The epidemic of excess weight in adults is now a significant factor in both morbidity and mortality in the developed world and some emerging countries. Although children have fewer weight-related problems than adults, overweight children are at high risk of becoming overweight adolescents and adults and, therefore, at greater risk of associated health problems. For this reason, excess weight in the young is becoming a public health priority.
Considerable attention has been directed, during the past decade, to the prevalence and risks of adult obesity. What is now raising substantial interest in the medical press is a global increase in the prevalence of childhood and adolescence obesity. The majority of European countries have prevalence rates of overweight and obesity higher than 10% for 10 years old girls and boys. Of even greater concern is that several countries have rates above 30% as in Greece, Italy or Malta1,2. It is also clear that there are substantial geographical variations in the prevalence with Eastern and Southern European countries having particularly high levels.
The definitions of overweight and obesity in children differ between epidemiological studies, making comparisons of cross-national prevalence data difficult. Recently, a group of world experts of the International Obesity Task Force, a committee of the International Association for the Study of Obesity, developed new standards for children that will ease comparisons of childhood obesity rates and contribute to future surveillance3.
There is still considerable debate about the reasons for the increase. Genetic factors can have a great effect on individual predisposition to obesity; however, genetics alone do not explain the dramatic increase in obesity seen in children in recent years. Looking for another explanation, experts’ attention turns to the classic energy balance equation. Is the amount of calories kids eat in balance with their physical activity? Childhood obesity, just like adult obesity, is the consequence of an imbalance between calories consumed and expended; an imbalance that has resulted from gradual changes in a complex set of social factors that influence how children eat, exercise and play. Only a small percentage of obese children can attribute their problem to endocrine disorder or other underlying physical problem.
Previously it had been assumed, that in children excess weight was benign, a fat child meant a healthy child. Now it is clear that there are several immediate and delayed problems associated with obesity in childhood (Table 1).
Apart from physical and emotional problems arising in childhood, longitudinal studies have demonstrated that teenage obesity is a strong predictor of adult obesity, particularly when the parents are also obese. Obesity also occurs earlier in life, producing not only greater disease risks but also a greater social and economic problem.
Table 1: Potential complications of childhood obesity
|Early physical problems ||Type 2 diabetes, early puberty, sleep apnoea, liver problems, hypertension, disorders in blood lipids (triglycerides and cholesterol), arterial changes, gallstones, flat feet. |
|Early psychological problems ||Negative self image, low self esteem, social stigma |
|Increased risk of adult obesity and its problems, physical, social and psychological ||Early onset cardiovascular disorders, metabolic syndrome |

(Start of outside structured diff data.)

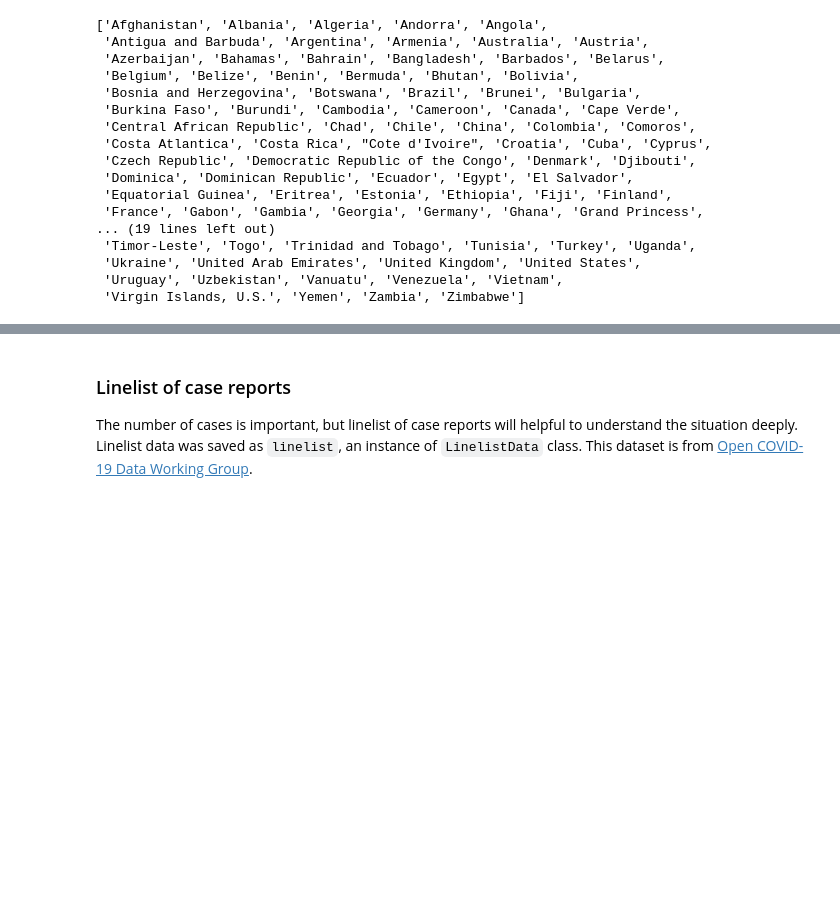
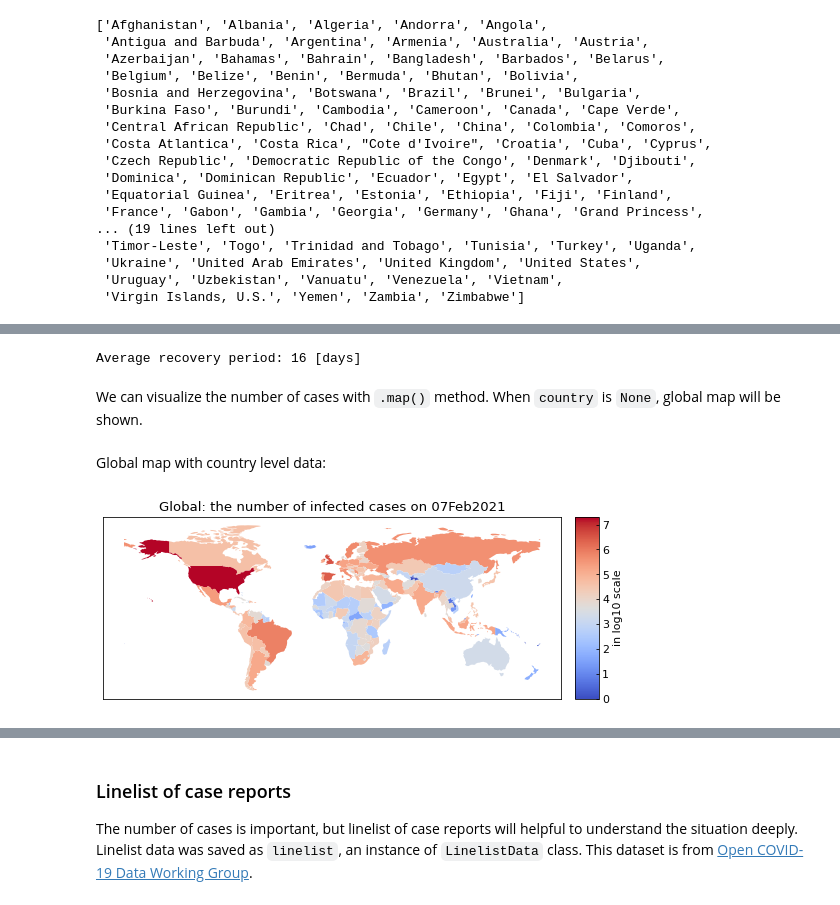
Before and after one commit to lisphilar/covid19-sir, a Jupyter notebook: docs/usage_dataset.ipynb, the cells around one changed output, grey strips where cells are left out. Drawn from its saved outputs; the diff is of its cells as text; code cells hidden in the pictures; blank space fills up the shorter version.

```diff
--- a/docs/usage_dataset.ipynb
+++ b/docs/usage_dataset.ipynb
@@ -222,0 +215,19 @@ Average recovery period: 16 [days]
+# %%
+recovery_period = jhu_data.calculate_recovery_period()
+print(f"Average recovery period: {recovery_period} [days]")
+# %% [output]
+Average recovery period: 16 [days]
+# %% [markdown]
+We can visualize the number of cases with `.map()` method. When `country` is `None`, global map will be shown.
+# %% [markdown]
+Global map with country level data:
+# %%
+# Global map with country level data
+jhu_data.map(country=None, variable="Infected")
+# To set included/exclude some countries
+# jhu_data.map(country=None, variable="Infected", included=["Japan"])
+# jhu_data.map(country=None, variable="Infected", excluded=["Japan"])
+# To change the date
+# jhu_data.map(country=None, variable="Infected", date="01Oct2021")
+# %% [output]
+[figure, added]
```
Also changed, not shown: parts of 14 cells of this notebook, 41 other files.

Reference: Ebbeling et al., Lancet 2002
For all these reasons, halting the rise in the incidence of excess weight in children is a public health priority.
As with adult excess weight, rather than fight the condition, it would be more effective to prevent it. In a later article, the methods of prevention and the results that may be expected will be considered.
- Eufic-site: EU Initiatives - HELENA / IDEFICS
- IOTF (www.iotf.org/childhood/euappendix.htm)
- Livingstone MBE. 2000. Epidemiology of childhood obesity in Europe. European Journal of Pediatrics 159 (Suppl. 1): s14-s34.
- Reilly JJ, Dorosty AR, Emmett PM. 1999. Prevalence of overweight and obesity in British children: cohort study British Medical Journal. 319: 1039.
- Ebbeling CB, Pawlak DB, Ludwig DS (2002). Childhood obesity: public-health crisis, common sense cure. Lancet, 360: 473-82.
- Fruhbeck G. 2000. Childhood obesity: time for action, not complacency. British Medical Journal 320: 328-329.